Try it | Every entry below should be printed exactly, without its images.

Items listed in a dataset:

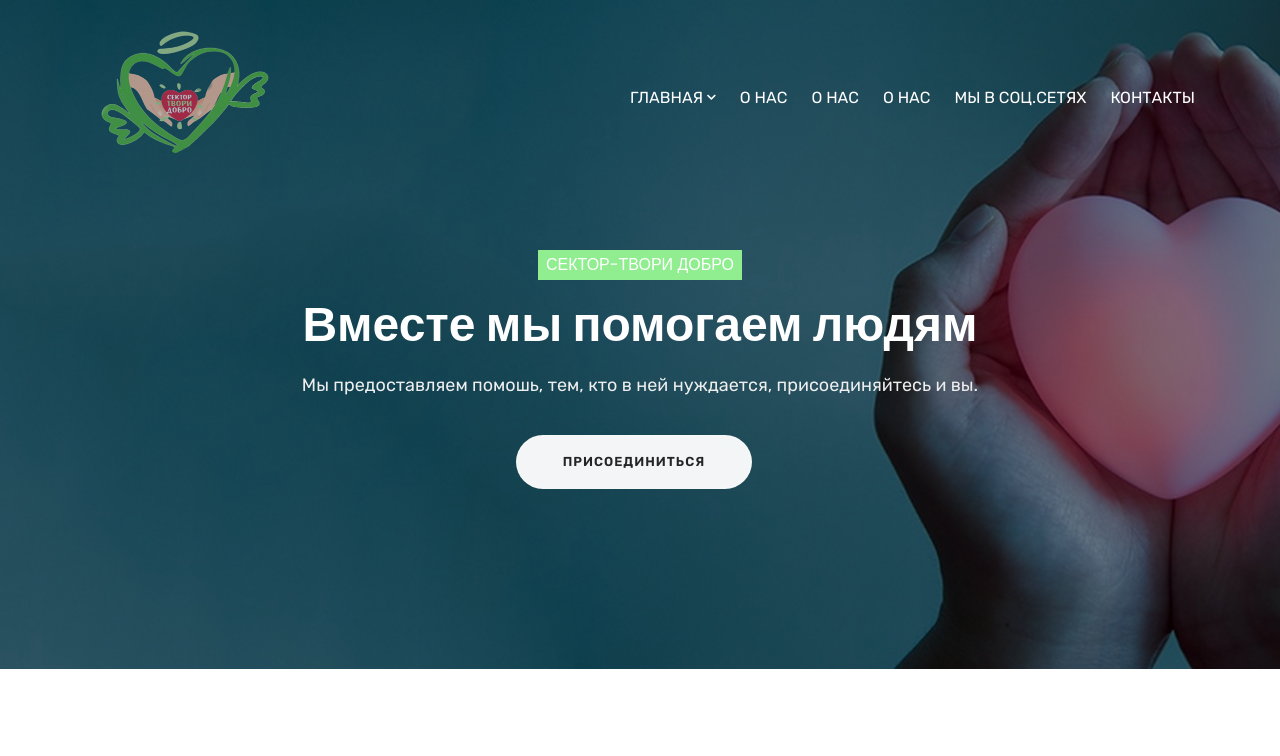
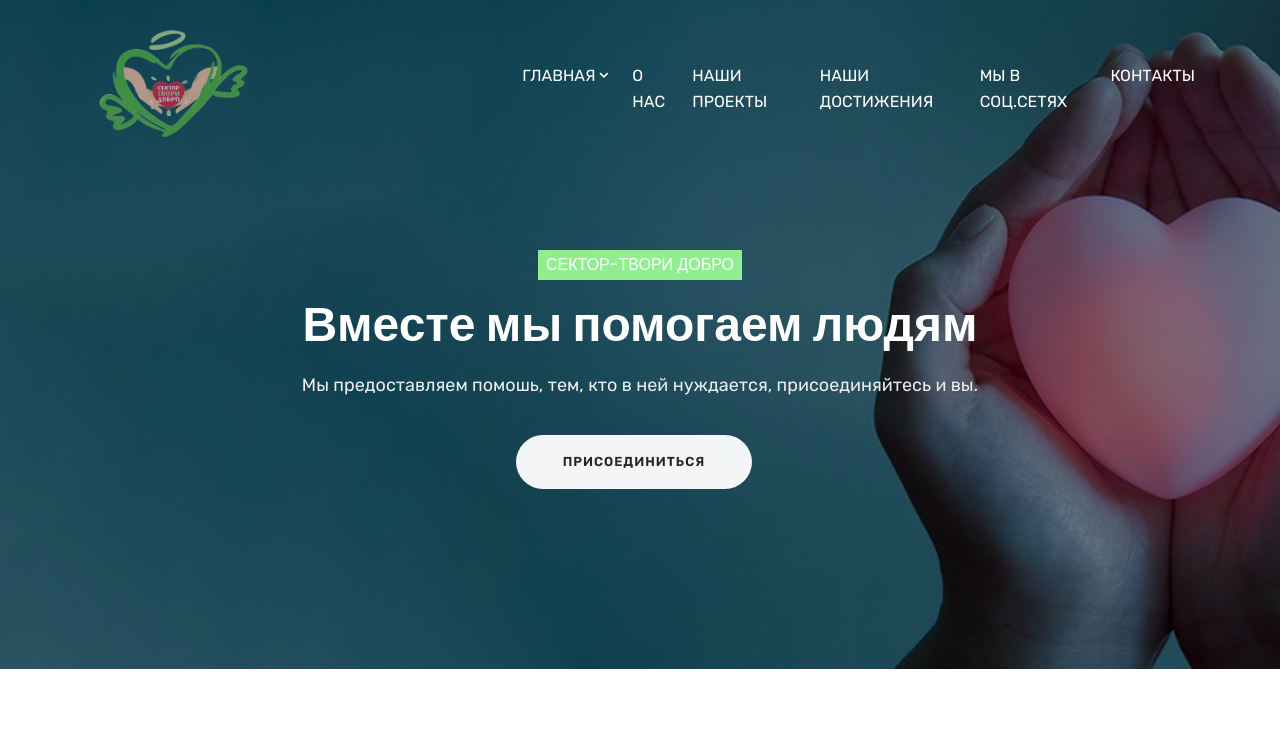
Before and after one commit to HakerStone/Sector_Tvori-Dobro, a plain HTML site: page index.html in a window 1280 px wide. Shown: the top 756 px of the page. Drawn offline with Linux system fonts and the light colour scheme; some packages are replaced by stand-ins of ours.

Commit message:
Add files via upload

```diff
--- a/index.html
+++ b/index.html
@@ -1,12 +1,4 @@
 <!DOCTYPE html>
-
-<!--
- // WEBSITE: https://themefisher.com
- // TWITTER: https://twitter.com/themefisher
- // FACEBOOK: https://www.facebook.com/themefisher
- // GITHUB: https://github.com/themefisher/
--->
-
 <html lang="ru">
 <head>
 
@@ -85,10 +77,10 @@
           <a class="nav-link smoth-scroll" href="#">О нас</a>
         </li>
         <li class="nav-item">
-          <a class="nav-link smoth-scroll" href="#">О нас</a>
+          <a class="nav-link smoth-scroll" href="#">Наши проекты</a>
         </li>
         <li class="nav-item">
-          <a class="nav-link smoth-scroll" href="#">О нас</a>
+          <a class="nav-link smoth-scroll" href="#">Наши достижения</a>
         </li>
         <li class="nav-item">
           <a class="nav-link smoth-scroll" href="#">Мы в соц.сетях</a>
```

Response |
Before and after one commit to HakerStone/Sector_Tvori-Dobro, a plain HTML site: page index.html in a window 1280 px wide. Shown: the top 756 px of the page. Drawn offline with Linux system fonts and the light colour scheme; some packages are replaced by stand-ins of ours.

Commit message:
Add files via upload

```diff
--- a/index.html
+++ b/index.html
@@ -1,12 +1,4 @@
 <!DOCTYPE html>
-
-<!--
- // WEBSITE: https://themefisher.com
- // TWITTER: https://twitter.com/themefisher
- // FACEBOOK: https://www.facebook.com/themefisher
- // GITHUB: https://github.com/themefisher/
--->
-
 <html lang="ru">
 <head>
 
@@ -85,10 +77,10 @@
           <a class="nav-link smoth-scroll" href="#">О нас</a>
         </li>
         <li class="nav-item">
-          <a class="nav-link smoth-scroll" href="#">О нас</a>
+          <a class="nav-link smoth-scroll" href="#">Наши проекты</a>
         </li>
         <li class="nav-item">
-          <a class="nav-link smoth-scroll" href="#">О нас</a>
+          <a class="nav-link smoth-scroll" href="#">Наши достижения</a>
         </li>
         <li class="nav-item">
           <a class="nav-link smoth-scroll" href="#">Мы в соц.сетях</a>
```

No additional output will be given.